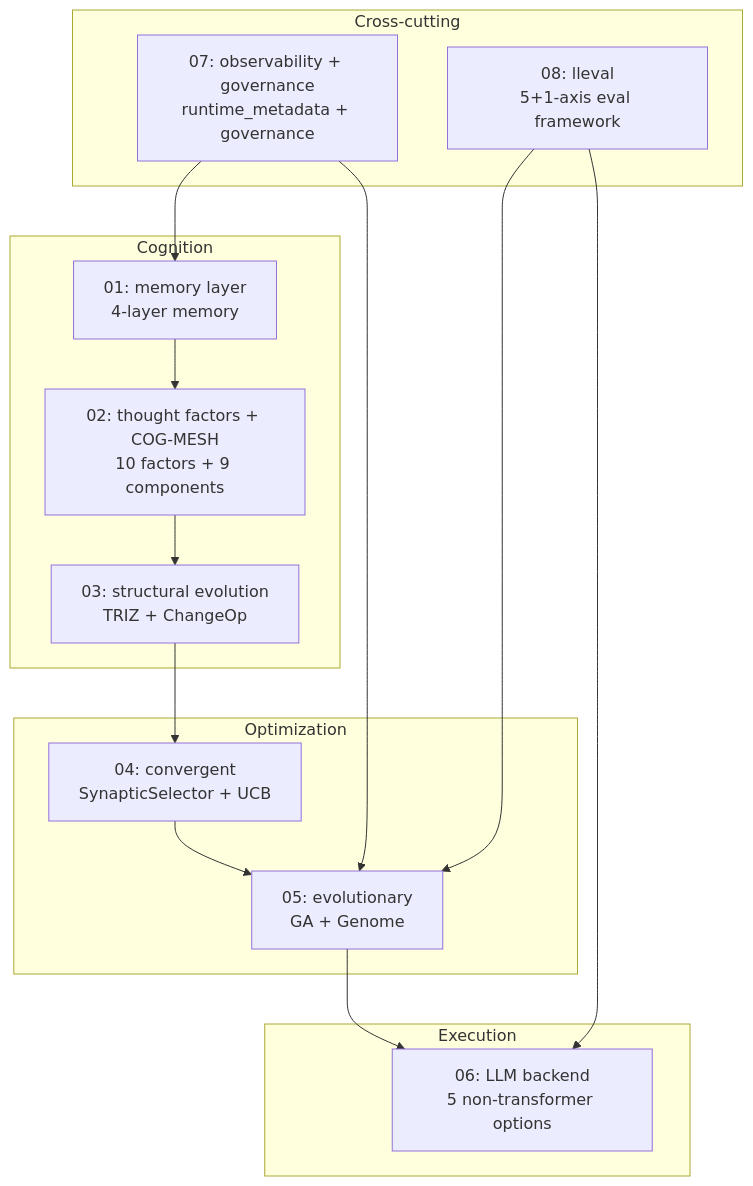
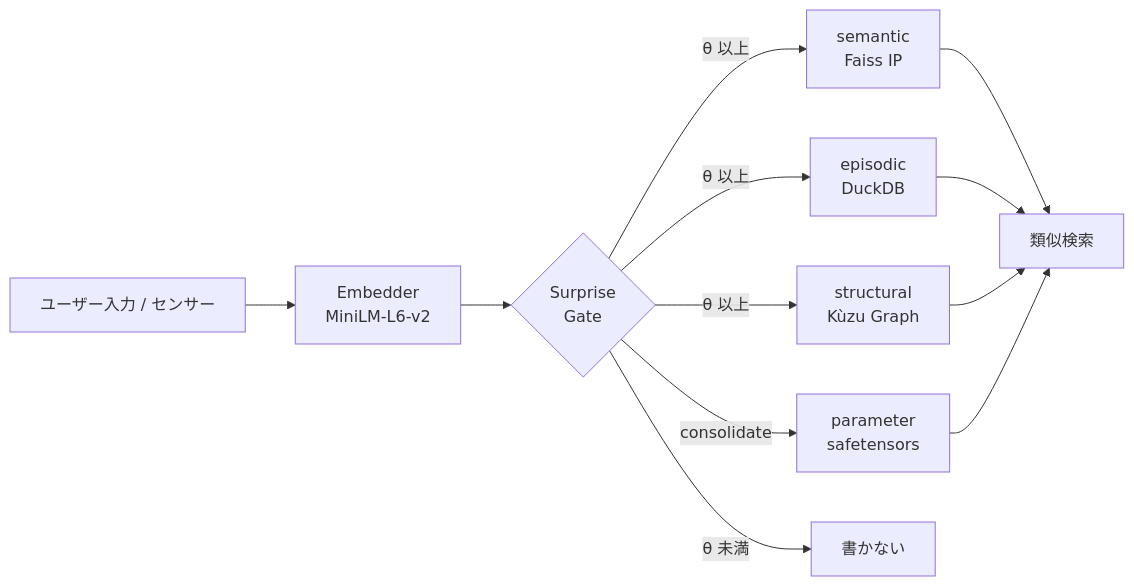
Before and after one commit to furuse-kazufumi/fullsense: the second of 16 diagrams in tools/qiita-cli-poc/public/07b4882e872994b27b3c.md, drawn with Mermaid. The commit also changed other lines of this file and 51 other files, not shown here.

````diff
--- a/tools/qiita-cli-poc/public/07b4882e872994b27b3c.md
+++ b/tools/qiita-cli-poc/public/07b4882e872994b27b3c.md
@@ -197,28 +189,14 @@
 ```mermaid
-flowchart TB
-    subgraph Cognition
-      M[01: memory layer<br/>4-layer memory]
-      C[02: thought factors + COG-MESH<br/>10 factors + 9 components]
-      S[03: structural evolution<br/>TRIZ + ChangeOp]
-    end
-    subgraph Optimization
-      OPT_CONV[04: convergent<br/>SynapticSelector + UCB]
-      OPT_EVO[05: evolutionary<br/>GA + Genome]
-    end
-    subgraph Execution
-      BE[06: LLM backend<br/>5 non-transformer options]
-    end
-    subgraph Cross-cutting
-      OBS[07: observability + governance<br/>runtime_metadata + governance]
-      EVAL[08: lleval<br/>5+1-axis eval framework]
-    end
-    M --> C
-    C --> S
-    S --> OPT_CONV
-    OPT_CONV --> OPT_EVO
-    OPT_EVO --> BE
-    OBS --> M
-    OBS --> OPT_EVO
-    EVAL --> BE
-    EVAL --> OPT_EVO
+flowchart LR
+    User[ユーザー入力 / センサー] --> Encoder[Embedder<br/>MiniLM-L6-v2]
+    Encoder --> Gate{Surprise<br/>Gate}
+    Gate -->|θ 以上| SEM[semantic<br/>Faiss IP]
+    Gate -->|θ 以上| EPI[episodic<br/>DuckDB]
+    Gate -->|θ 以上| STR[structural<br/>Kùzu Graph]
+    Gate -->|consolidate| PAR[parameter<br/>safetensors]
+    Gate -->|θ 未満| Discard[書かない]
+    SEM --> Recall[類似検索]
+    EPI --> Recall
+    STR --> Recall
+    PAR --> Recall
 ```
````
○ ○ ○ ○ ○
▶ [ACTIVITY] Retype the whole listing, keeping every line identical and omitting all pictures.

▶ [TASK SOLUTION]
Before and after one commit to furuse-kazufumi/fullsense: the second of 16 diagrams in tools/qiita-cli-poc/public/07b4882e872994b27b3c.md, drawn with Mermaid. The commit also changed other lines of this file and 51 other files, not shown here.

````diff
--- a/tools/qiita-cli-poc/public/07b4882e872994b27b3c.md
+++ b/tools/qiita-cli-poc/public/07b4882e872994b27b3c.md
@@ -197,28 +189,14 @@
 ```mermaid
-flowchart TB
-    subgraph Cognition
-      M[01: memory layer<br/>4-layer memory]
-      C[02: thought factors + COG-MESH<br/>10 factors + 9 components]
-      S[03: structural evolution<br/>TRIZ + ChangeOp]
-    end
-    subgraph Optimization
-      OPT_CONV[04: convergent<br/>SynapticSelector + UCB]
-      OPT_EVO[05: evolutionary<br/>GA + Genome]
-    end
-    subgraph Execution
-      BE[06: LLM backend<br/>5 non-transformer options]
-    end
-    subgraph Cross-cutting
-      OBS[07: observability + governance<br/>runtime_metadata + governance]
-      EVAL[08: lleval<br/>5+1-axis eval framework]
-    end
-    M --> C
-    C --> S
-    S --> OPT_CONV
-    OPT_CONV --> OPT_EVO
-    OPT_EVO --> BE
-    OBS --> M
-    OBS --> OPT_EVO
-    EVAL --> BE
-    EVAL --> OPT_EVO
+flowchart LR
+    User[ユーザー入力 / センサー] --> Encoder[Embedder<br/>MiniLM-L6-v2]
+    Encoder --> Gate{Surprise<br/>Gate}
+    Gate -->|θ 以上| SEM[semantic<br/>Faiss IP]
+    Gate -->|θ 以上| EPI[episodic<br/>DuckDB]
+    Gate -->|θ 以上| STR[structural<br/>Kùzu Graph]
+    Gate -->|consolidate| PAR[parameter<br/>safetensors]
+    Gate -->|θ 未満| Discard[書かない]
+    SEM --> Recall[類似検索]
+    EPI --> Recall
+    STR --> Recall
+    PAR --> Recall
 ```
````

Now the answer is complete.